>>>>

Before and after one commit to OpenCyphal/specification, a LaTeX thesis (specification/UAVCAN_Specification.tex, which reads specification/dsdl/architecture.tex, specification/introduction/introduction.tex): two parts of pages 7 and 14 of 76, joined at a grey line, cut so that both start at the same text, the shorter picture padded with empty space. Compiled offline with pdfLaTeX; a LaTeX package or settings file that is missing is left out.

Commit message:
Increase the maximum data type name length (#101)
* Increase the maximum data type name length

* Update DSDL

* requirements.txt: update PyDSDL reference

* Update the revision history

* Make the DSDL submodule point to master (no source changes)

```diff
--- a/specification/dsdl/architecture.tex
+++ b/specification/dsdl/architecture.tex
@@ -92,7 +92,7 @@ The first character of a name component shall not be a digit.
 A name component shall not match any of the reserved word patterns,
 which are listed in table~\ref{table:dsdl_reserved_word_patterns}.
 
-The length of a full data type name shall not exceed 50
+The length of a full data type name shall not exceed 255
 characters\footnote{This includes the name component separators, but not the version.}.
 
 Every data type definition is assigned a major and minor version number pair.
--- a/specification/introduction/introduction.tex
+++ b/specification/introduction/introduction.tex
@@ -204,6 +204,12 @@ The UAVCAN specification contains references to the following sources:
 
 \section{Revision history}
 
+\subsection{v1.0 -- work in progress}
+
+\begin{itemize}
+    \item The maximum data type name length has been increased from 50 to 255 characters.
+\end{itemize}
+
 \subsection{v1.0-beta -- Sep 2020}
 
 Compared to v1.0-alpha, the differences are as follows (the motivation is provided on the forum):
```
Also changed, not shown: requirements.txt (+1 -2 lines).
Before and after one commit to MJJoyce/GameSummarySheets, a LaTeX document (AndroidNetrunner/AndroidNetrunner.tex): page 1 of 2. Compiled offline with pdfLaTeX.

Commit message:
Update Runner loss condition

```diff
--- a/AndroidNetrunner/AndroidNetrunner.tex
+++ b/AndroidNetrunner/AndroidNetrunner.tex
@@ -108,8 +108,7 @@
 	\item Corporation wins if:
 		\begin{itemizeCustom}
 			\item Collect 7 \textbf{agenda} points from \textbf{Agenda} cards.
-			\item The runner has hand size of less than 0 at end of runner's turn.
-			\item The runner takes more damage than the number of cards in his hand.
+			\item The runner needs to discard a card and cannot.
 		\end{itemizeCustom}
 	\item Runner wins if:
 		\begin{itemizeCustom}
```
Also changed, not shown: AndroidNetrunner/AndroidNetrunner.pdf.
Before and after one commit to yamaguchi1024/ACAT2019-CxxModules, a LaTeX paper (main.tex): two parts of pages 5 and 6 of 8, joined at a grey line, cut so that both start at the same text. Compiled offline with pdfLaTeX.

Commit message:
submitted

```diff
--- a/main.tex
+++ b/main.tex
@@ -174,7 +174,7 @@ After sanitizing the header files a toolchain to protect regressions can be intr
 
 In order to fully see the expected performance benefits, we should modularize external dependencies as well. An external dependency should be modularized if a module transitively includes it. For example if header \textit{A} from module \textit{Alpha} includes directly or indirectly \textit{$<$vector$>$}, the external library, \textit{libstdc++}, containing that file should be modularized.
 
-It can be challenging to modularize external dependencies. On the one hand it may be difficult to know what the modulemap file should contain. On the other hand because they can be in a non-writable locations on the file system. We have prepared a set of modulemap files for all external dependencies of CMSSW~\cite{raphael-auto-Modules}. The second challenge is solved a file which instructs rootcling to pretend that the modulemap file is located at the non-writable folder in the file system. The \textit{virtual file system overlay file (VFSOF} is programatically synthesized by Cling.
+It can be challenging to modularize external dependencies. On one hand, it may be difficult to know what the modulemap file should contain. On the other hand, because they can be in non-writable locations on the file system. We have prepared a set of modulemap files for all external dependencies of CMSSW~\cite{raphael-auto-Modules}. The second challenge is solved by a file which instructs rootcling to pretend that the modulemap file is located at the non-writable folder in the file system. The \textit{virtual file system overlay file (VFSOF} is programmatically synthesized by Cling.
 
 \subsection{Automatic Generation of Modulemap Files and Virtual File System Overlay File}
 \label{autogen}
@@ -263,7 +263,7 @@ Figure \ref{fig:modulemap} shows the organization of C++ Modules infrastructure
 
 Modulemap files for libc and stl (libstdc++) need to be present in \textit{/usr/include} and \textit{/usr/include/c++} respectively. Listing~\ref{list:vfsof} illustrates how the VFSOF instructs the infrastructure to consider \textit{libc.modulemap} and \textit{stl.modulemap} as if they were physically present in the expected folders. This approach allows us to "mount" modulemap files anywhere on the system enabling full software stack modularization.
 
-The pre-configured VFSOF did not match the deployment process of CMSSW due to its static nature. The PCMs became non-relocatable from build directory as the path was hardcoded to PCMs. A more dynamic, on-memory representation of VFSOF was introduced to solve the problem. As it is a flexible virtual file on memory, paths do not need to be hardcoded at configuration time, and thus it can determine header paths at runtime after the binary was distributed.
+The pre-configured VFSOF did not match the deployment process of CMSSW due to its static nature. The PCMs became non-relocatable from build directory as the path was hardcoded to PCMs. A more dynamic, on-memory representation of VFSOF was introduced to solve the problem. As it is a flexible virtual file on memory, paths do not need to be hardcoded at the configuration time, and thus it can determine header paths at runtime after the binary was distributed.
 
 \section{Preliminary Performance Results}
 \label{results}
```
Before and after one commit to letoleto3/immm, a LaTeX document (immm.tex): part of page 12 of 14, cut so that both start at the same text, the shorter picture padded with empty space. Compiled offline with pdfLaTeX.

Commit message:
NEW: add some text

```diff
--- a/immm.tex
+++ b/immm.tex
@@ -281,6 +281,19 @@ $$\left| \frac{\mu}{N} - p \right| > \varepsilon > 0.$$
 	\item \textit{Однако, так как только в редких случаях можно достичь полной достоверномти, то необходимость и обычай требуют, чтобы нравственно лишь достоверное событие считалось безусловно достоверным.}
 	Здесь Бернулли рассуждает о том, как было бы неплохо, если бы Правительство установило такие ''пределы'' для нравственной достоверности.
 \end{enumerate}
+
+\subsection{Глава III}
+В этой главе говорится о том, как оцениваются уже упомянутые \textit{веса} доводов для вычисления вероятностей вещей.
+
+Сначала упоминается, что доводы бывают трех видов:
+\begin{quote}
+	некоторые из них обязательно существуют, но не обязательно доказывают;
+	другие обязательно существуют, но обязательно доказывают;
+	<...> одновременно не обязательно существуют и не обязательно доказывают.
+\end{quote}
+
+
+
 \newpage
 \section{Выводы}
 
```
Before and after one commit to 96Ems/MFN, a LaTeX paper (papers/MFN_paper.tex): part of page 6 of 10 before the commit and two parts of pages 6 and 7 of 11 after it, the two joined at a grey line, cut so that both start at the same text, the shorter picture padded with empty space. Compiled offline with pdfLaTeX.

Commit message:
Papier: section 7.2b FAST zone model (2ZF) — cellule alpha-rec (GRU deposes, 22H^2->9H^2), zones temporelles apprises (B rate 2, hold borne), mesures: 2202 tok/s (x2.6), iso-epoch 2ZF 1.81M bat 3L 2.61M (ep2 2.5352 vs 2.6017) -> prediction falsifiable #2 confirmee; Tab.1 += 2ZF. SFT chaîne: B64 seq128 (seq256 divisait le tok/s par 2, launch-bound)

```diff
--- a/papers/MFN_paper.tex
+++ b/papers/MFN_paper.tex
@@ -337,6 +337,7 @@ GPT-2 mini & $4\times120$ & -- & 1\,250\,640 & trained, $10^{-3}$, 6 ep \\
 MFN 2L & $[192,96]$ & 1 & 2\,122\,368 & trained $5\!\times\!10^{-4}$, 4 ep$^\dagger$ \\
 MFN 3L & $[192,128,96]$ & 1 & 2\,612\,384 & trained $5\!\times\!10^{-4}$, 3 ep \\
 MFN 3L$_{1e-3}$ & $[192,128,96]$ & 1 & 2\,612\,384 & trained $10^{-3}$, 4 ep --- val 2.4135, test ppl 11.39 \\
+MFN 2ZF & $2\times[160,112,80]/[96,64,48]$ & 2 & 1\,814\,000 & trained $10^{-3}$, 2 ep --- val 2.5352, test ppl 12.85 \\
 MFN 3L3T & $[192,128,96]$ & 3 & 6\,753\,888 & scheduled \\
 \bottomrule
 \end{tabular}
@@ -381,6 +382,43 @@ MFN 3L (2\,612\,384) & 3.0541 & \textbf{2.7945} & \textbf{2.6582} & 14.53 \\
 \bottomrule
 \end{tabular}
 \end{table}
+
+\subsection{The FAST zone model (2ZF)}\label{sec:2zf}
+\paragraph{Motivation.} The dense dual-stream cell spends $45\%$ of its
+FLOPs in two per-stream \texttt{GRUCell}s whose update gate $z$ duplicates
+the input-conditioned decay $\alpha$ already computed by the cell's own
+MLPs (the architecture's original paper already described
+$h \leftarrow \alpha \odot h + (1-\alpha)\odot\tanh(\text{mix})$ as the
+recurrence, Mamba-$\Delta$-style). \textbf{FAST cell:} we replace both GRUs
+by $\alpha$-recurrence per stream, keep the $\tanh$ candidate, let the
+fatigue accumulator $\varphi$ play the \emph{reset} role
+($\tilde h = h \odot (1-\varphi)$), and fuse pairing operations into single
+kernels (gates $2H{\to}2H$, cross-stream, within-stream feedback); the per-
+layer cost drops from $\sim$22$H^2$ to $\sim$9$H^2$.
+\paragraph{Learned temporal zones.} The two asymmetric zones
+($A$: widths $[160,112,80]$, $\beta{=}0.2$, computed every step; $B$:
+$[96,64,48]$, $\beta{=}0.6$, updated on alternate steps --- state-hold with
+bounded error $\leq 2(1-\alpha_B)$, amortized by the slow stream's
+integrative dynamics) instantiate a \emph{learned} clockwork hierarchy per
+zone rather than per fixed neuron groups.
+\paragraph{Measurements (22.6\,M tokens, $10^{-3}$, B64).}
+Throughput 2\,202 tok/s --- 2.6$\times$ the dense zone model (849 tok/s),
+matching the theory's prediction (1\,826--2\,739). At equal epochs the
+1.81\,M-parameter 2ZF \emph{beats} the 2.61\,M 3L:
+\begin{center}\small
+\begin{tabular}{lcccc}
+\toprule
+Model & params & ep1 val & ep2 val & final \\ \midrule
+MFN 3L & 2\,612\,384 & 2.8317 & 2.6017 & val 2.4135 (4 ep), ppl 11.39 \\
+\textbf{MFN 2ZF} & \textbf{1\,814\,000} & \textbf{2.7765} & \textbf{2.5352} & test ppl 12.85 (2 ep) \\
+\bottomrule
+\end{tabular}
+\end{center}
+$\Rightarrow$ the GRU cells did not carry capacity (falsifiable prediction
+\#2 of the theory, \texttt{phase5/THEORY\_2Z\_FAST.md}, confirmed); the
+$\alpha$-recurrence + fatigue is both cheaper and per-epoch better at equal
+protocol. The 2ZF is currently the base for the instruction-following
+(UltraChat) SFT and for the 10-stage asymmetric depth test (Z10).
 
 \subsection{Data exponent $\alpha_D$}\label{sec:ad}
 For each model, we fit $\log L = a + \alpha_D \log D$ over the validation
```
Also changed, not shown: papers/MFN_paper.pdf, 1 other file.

<<<<

- Problem description -
Please show every line of the material that contains the string "document".

- Reply to the task -
Before and after one commit to MJJoyce/GameSummarySheets, a LaTeX document (AndroidNetrunner/AndroidNetrunner.tex): page 1 of 2. Compiled offline with pdfLaTeX.
Before and after one commit to letoleto3/immm, a LaTeX document (immm.tex): part of page 12 of 14, cut so that both start at the same text, the shorter picture padded with empty space. Compiled offline with pdfLaTeX.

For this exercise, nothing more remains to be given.